I am so, so tired. Everything hurts. I let mom cook for me. And clean the dishes. I lay and drink tea and watch Gilmore Girls on her couch. It’s not self-care. It’s mom-care. But it counts.
Today, I lost a client. Then, heard my (wonderful) doctor say, “I wish there was more I could do for you.” Then, after pushing myself to work more, a phone call from a publicist turned into concern over a story I particularly loved that the interviewee was unhappy with. Then, I got home to find out a part of my living room ceiling was all over the couch and floor. (The cat was miraculously alive, unscathed, and blase about it.) Mom helped me cleaned plaster from every crack for two hours. I cleaned for two more.
At midnight, I spent thirty minutes watching YouTube videos about this month’s numerology forecast and writing down pro and con lists of today’s events. Specifically, turning the con’s into pros: Losing the client means I can open space for a new one. My doctor can’t do more for me – but he does so much already, and he cares. The altercation with the unhappy chef is a lesson in humility. The collapsed ceiling gave me more time with my mom and gratitude for the safety of those around me.
And when I thought back on the last few days, everything looked a bit rosier.
Hypnotherapy with Iris Higgins today. She really is remarkable.
Conclusions my subconscious told me quite clearly:
- Have the conversation I’m afraid to have.
- Force myself to have entirely off days, in nature.
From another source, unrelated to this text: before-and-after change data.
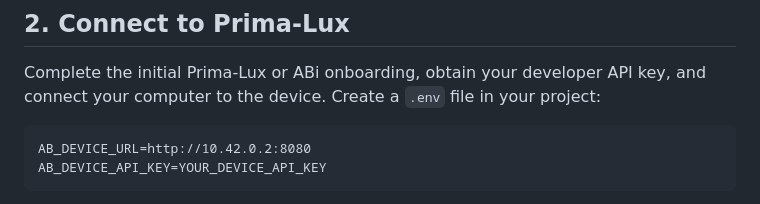
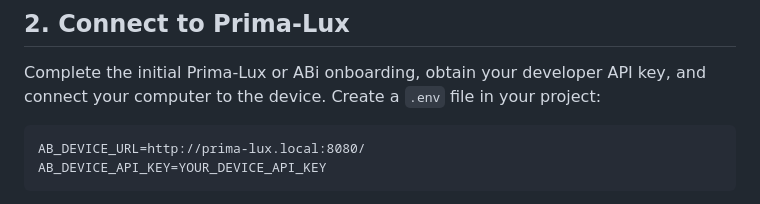
Before and after one commit to artificial-brains-inc/artificial_brains, a Markdown page: README.md, the part around the change. Drawn GitHub-style.

````diff
--- a/README.md
+++ b/README.md
@@ -108,7 +108,7 @@ Its **Build brain**, **Run brain**, and **Stop brain** controls operate the conn
 Complete the initial Prima-Lux or ABi onboarding, obtain your developer API key, and connect your computer to the device. Create a `.env` file in your project:
 
 ```dotenv
-AB_DEVICE_URL=http://10.42.0.2:8080
+AB_DEVICE_URL=http://prima-lux.local:8080/
 AB_DEVICE_API_KEY=YOUR_DEVICE_API_KEY
 ```
 
````
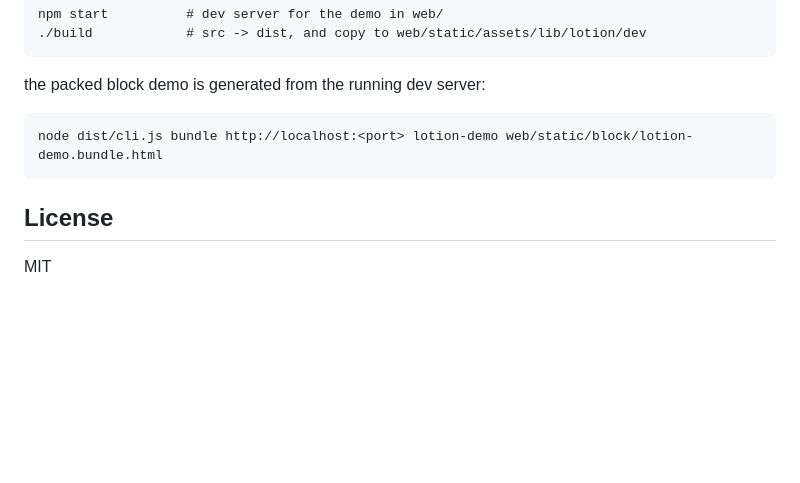
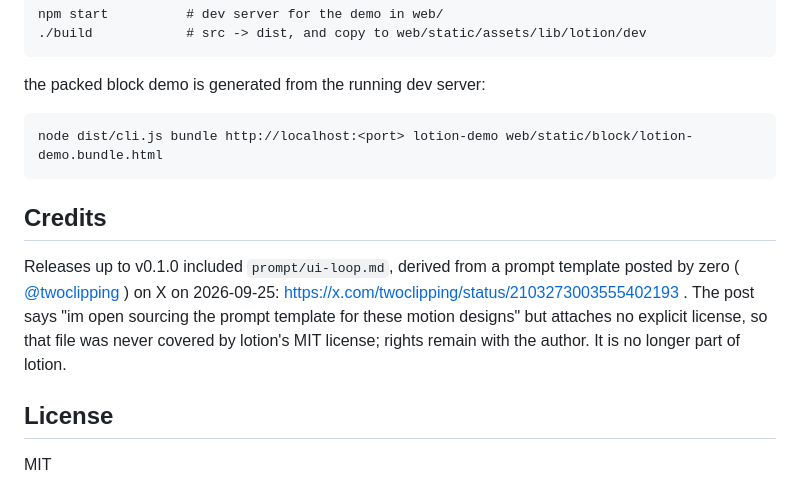
Before and after one commit to plotdb/lotion, a Markdown page: README.md, the part around the change. Rendered like a GitHub page; blank space fills up the shorter version.

Commit message:
readme: credit the source of prompt/ui-loop.md shipped up to v0.1.0

```diff
--- a/README.md
+++ b/README.md
@@ -173,6 +173,14 @@ the packed block demo is generated from the running dev server:
     node dist/cli.js bundle http://localhost:<port> lotion-demo web/static/block/lotion-demo.bundle.html
 
 
+## Credits
+
+Releases up to v0.1.0 included `prompt/ui-loop.md`, derived from a prompt template posted by zero
+( [@twoclipping](https://x.com/twoclipping) ) on X on 2026-09-25: https://x.com/twoclipping/status/2103273003555402193 .
+The post says "im open sourcing the prompt template for these motion designs" but attaches no explicit license, so that
+file was never covered by lotion's MIT license; rights remain with the author. It is no longer part of lotion.
+
+
 ## License
 
 MIT
```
Do it, or else I’ll cripple even further. Even if that means drugging myself up so that I can lay under a tree for a day with nothing but headphones and, a book, sunglasses, and water.
- Allow myself to go off of social media for a bit (I’ve felt self-pressure to be more active being of this project, the book, etc. But even if I just go off for a week, that’s okay. I need the time.)
- When it comes to “what do I need to look for?” People. Good people. In regard to the client I lost, or endings and forced changes of focus that have been bursting lately, I should look for good people to fill the space. Instead of thinking of the client, I should think of the editor. Or who I want to work or spend time with. The people. Not the publication.